7. 42 U.S.C. § 1985 provides, in pertinent part:(3) Depriving persons of rights or privilegesIf two or more persons ․ conspire ․, for the purpose of depriving, either directly or indirectly, any person or class of persons of the equal protection of the laws, or of equal privileges and immunities under the laws; or for the purpose of preventing or hindering the constituted authorities of any State or Territory from giving or securing to all persons within such State or Territory the equal protection of the laws ․ the party so injured or deprived may have an action for the recovery of damages occasioned by such injury or deprivation, against any one or more of the conspirators.
8. Before trial, defendants moved to dismiss the case for money damages against the Board and its members in their official capacities on sovereign immunity grounds.
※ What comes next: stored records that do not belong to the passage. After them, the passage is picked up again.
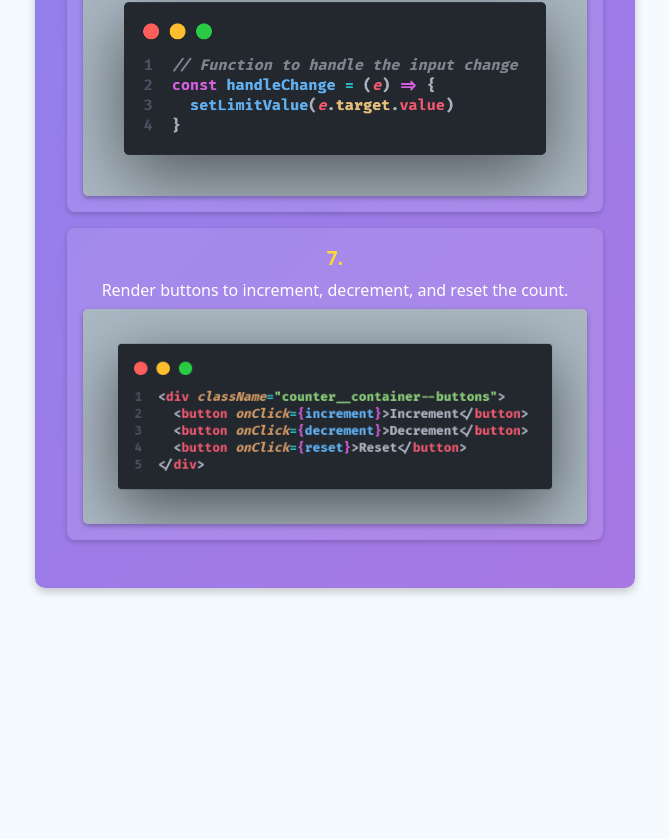
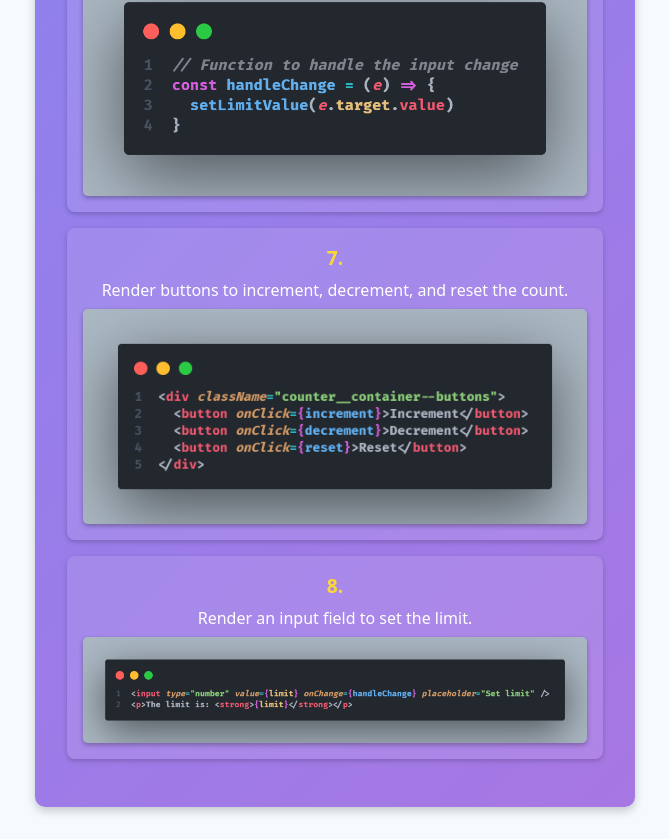
Before and after one commit to Espadv69/useState-Intermediate, a React (Vite) app in the folder LimitedCounter/: page / in a window 1280 px wide. Shown: the part 2404-3243 px from the top of the page, without its empty margins (305-974 px from the left). Before the commit the page ends 3024 px from the top, so only its background shows below. Built offline with nearby package versions, Linux system fonts and the light colour scheme; the HTML template or start-up script is replaced by a standard one.

Commit message:
Add eighth step to Explanation component for rendering input field to set limit

```diff
--- a/LimitedCounter/src/components/Explanation/Explanation.jsx
+++ b/LimitedCounter/src/components/Explanation/Explanation.jsx
@@ -53,6 +53,13 @@ const Explanation = () => {
           imgUrl="/images/htmlBtns.png"
           imgAlt="Code snippet showing the buttons to increment, decrement, and reset the count."
         />
+
+        <LiExplanation
+          stepNumber={8}
+          description="Render an input field to set the limit."
+          imgUrl="/images/limitInput.png"
+          imgAlt="Code snippet showing the input field to set the limit."
+        />
       </ol>
     </section>
   )
```
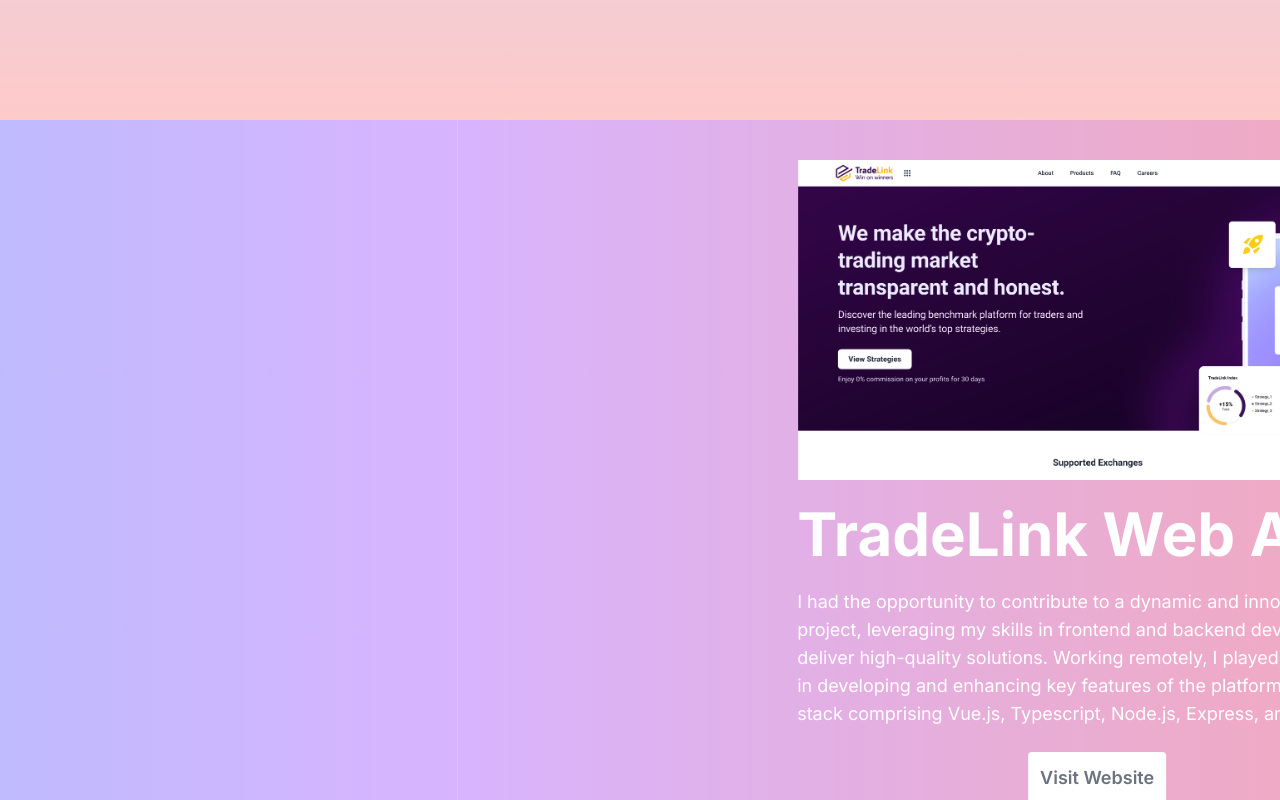
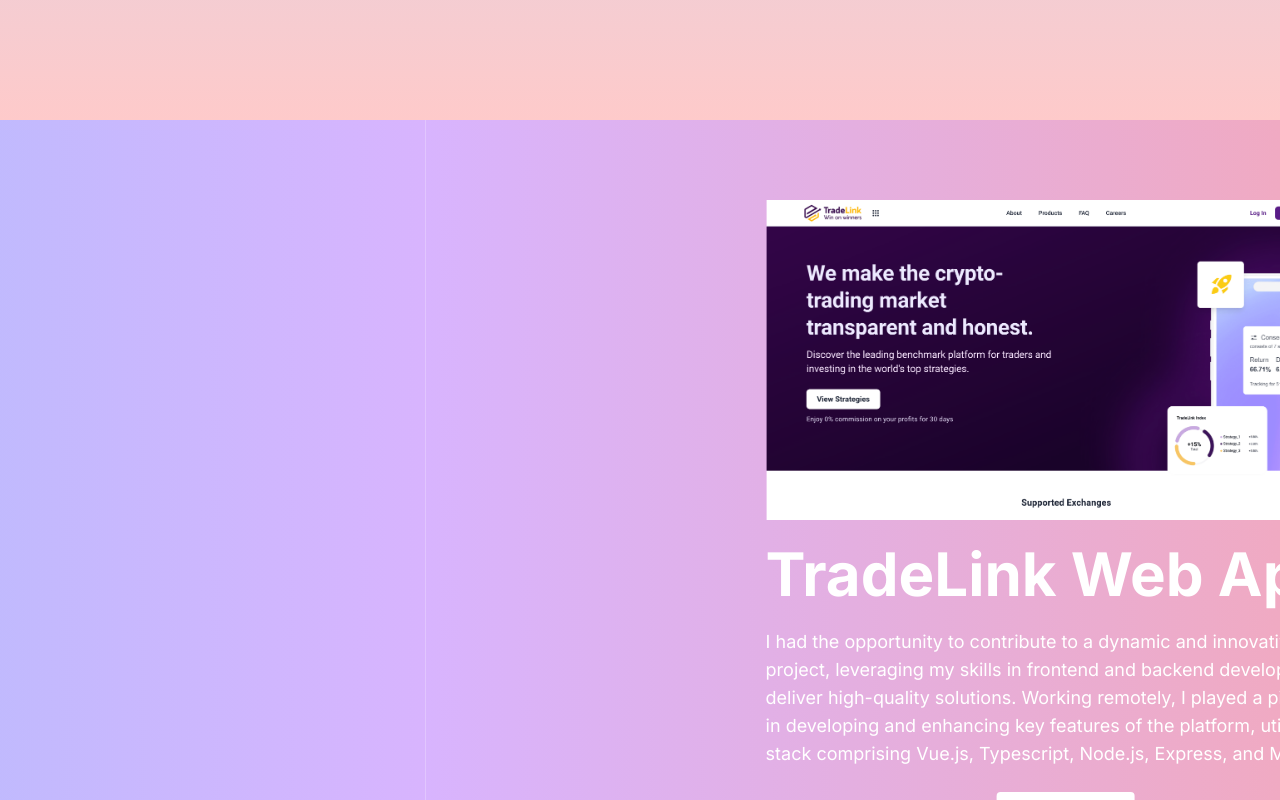
Before and after one commit to tema-skakun/portfolio_next_js, a Next.js app: page /portfolio_next_js/portfolio in a window 1280 px wide. Shown: the part 680-1480 px from the top of the page. Built offline with nearby package versions, Linux system fonts and the light colour scheme.

Commit message:
refactor: changes portfolio items

```diff
--- a/src/app/portfolio/page.jsx
+++ b/src/app/portfolio/page.jsx
@@ -97,7 +97,7 @@
               />
             ))}
             <div
-              className="lg:w-[calc(50vw)] w-[calc(100vw-17rem)] flex justify-center bg-red-300 items-center text-8xl text-center"/>
+              className="w-[calc(100vw-12rem)] lg:w-[calc(100vw-17rem)] bg-red-300 items-center"/>
           </motion.div>
         </div>
       </div>
--- a/src/components/portfolioItem.jsx
+++ b/src/components/portfolioItem.jsx
@@ -5,11 +5,11 @@
 const PortfolioItem = ({id, basePath, img, title, desc, link, color}) => {
   return (
     <div
-      className={`h-screen w-screen flex justify-center items-start pt-10 bg-gradient-to-r ${color}`}
+      className={`h-screen w-screen flex justify-center items-start pt-20 bg-gradient-to-r ${color}`}
     >
-      <div className="flex flex-col justify-center gap-1 lg:gap-2 xl:gap-6 2xl:gap-8 text-white">
+      <div className="flex flex-col gap-1 lg:gap-2 xl:gap-6 2xl:gap-8 text-white">
         <div className="relative h-40 md:h-60 lg:h-80 xl:h-90 2xl:h-120">
-          <Link href={link} className="flex justify-center" target="_blank">
+          <Link href={link} target="_blank">
             <Image
               src={basePath + img} alt={id} fill
               className="flex justify-start object-contain transition ease-in-out delay-50 hover:-translate-y-1 hover:scale-105 duration-300"
```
The district court granted this motion, see Anobile, 66 F.Supp.2d at 476, and plaintiffs do not appeal this aspect of the district court's decision.Additionally, after the close of evidence on March 31, 1999, the district court dismissed plaintiffs' § 1983 claims for money damages against defendants Pelligrino, Martin, Hoblock, Liebman and Neglia based on qualified immunity grounds. See id. Plaintiffs do not appeal this aspect of the district court's decision.
9. Section 301(2)(a), which provides explicit authority to the Board to prevent equine drug use, does not detract from this conclusion. Section 301(1) provides sufficient general authority to promulgate a regulation prohibiting possession of equine drugs. Furthermore, section 301(2) provides its authority “[w]ithout limiting the generality of the foregoing, and in addition to its other powers.”
10. Although the Equine Practitioners court held that sections 101 and 301 provide statutory authority for NYCRR § 4120.6 (then 4120.5), we cannot rely upon this case as authority. The New York Court of Appeals modified the court's order by “deleting the declaration insofar as it relates to the rules as to warrantless searches” because the plaintiffs lacked standing to assert that claim. Equine Practitioners Ass'n, Inc. v. New York State Racing and Wagering Bd., 66 N.Y.2d 786, 789, 497 N.Y.S.2d 901, 488 N.E.2d 831 (1985). This modified order does not affect the quoted language, however.
11. In their petition for rehearing, the defendants-appellants rely on Griffin v. Wisconsin, 483 U.S. 868, 107 S.Ct. 3164, 97 L.Ed.2d 709 (1987), and its progeny to argue that the Supreme Court “permits warrantless administrative search of residences in narrowly defined circumstances involving closely regulated activities.” Petition at 2. This argument fails. The decision in Griffin does not expand the exception to the warrant requirement for “closely regulated industries” to “closely regulated activities.” Rather, as the Supreme Court itself has recently held, “Griffin, is properly read as limited by the fact that probationers have a lesser expectation of privacy than the public at large.” Ferguson v. Charleston, 532 U.S. 67, 121 S.Ct. 1281, 1289 n. 15, 149 L.Ed.2d 205 (2001).
12. We do note, however, that Burger 's reasoning indicates that a search to uncover items not included in the regulation permitting the search would be unconstitutional as exceeding its allowable scope. See Burger, 482 U.S. at 702, 107 S.Ct. 2636 (noting that the regulatory scheme allowing for a search must have a “properly defined scope”).
13. We do not decide whether the regulations provide racetrack spectators, present in areas of the racetrack grounds removed from horses, with notice of the possibility of an administrative search sufficient to permit searches of their vehicles or pat-downs of their persons.
F.I. PARKER, Circuit Judge.